● WHAT THE TASK ASKS
Return every line of the entries that includes the word "className".
━━━ RAW DATA ━━━
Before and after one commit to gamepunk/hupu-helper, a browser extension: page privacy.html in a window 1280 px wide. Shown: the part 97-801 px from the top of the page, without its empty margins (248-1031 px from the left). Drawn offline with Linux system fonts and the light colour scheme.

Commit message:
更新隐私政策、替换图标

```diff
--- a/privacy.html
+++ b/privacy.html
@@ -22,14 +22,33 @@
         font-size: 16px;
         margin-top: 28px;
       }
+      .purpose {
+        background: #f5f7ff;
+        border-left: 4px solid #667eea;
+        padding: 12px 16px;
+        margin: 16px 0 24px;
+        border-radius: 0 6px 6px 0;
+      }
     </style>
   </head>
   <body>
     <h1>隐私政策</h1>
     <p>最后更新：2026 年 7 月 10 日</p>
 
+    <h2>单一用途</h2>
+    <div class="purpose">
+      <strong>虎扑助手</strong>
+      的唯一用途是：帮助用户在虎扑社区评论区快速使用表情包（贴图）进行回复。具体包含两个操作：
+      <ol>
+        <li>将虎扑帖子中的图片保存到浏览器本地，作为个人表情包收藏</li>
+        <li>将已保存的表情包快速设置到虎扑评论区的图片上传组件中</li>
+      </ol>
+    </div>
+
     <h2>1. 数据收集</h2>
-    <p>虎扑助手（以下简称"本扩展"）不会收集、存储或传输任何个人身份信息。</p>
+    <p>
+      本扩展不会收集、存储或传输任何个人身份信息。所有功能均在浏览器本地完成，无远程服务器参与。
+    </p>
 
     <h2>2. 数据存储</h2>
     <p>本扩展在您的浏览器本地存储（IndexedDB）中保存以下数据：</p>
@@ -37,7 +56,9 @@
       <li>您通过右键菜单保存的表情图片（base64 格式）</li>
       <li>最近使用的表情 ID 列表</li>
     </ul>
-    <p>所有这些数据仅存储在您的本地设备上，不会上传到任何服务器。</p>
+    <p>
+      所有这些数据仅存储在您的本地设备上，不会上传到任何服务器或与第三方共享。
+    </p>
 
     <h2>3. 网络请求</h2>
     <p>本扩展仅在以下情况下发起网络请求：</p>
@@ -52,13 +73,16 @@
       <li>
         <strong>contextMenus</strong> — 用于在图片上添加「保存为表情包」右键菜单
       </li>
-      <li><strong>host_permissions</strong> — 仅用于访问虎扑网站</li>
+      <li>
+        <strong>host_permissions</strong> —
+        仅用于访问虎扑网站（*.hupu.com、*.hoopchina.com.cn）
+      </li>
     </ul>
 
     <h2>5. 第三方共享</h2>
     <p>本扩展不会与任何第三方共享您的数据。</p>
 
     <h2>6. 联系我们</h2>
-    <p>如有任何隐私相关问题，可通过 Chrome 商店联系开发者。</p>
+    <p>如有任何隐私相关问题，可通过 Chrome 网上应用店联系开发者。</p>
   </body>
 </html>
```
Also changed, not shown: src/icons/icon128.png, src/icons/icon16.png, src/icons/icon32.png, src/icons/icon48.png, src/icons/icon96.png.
━━━
━━━ RAW DATA ━━━
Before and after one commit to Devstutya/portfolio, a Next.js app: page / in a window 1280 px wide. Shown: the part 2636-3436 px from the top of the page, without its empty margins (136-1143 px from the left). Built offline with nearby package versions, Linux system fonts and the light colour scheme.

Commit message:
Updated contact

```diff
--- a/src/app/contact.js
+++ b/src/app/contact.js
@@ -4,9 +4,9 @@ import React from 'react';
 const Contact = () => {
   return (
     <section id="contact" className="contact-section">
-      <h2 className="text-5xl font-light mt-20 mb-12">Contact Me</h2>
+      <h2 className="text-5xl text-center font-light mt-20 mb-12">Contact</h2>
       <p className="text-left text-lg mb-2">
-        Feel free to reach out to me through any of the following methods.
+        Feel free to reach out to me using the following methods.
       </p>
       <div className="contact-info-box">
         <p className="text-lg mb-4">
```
━━━
● OUTPUT
     <section id="contact" className="contact-section">
-      <h2 className="text-5xl font-light mt-20 mb-12">Contact Me</h2>
+      <h2 className="text-5xl text-center font-light mt-20 mb-12">Contact</h2>
       <p className="text-left text-lg mb-2">
       <div className="contact-info-box">
         <p className="text-lg mb-4">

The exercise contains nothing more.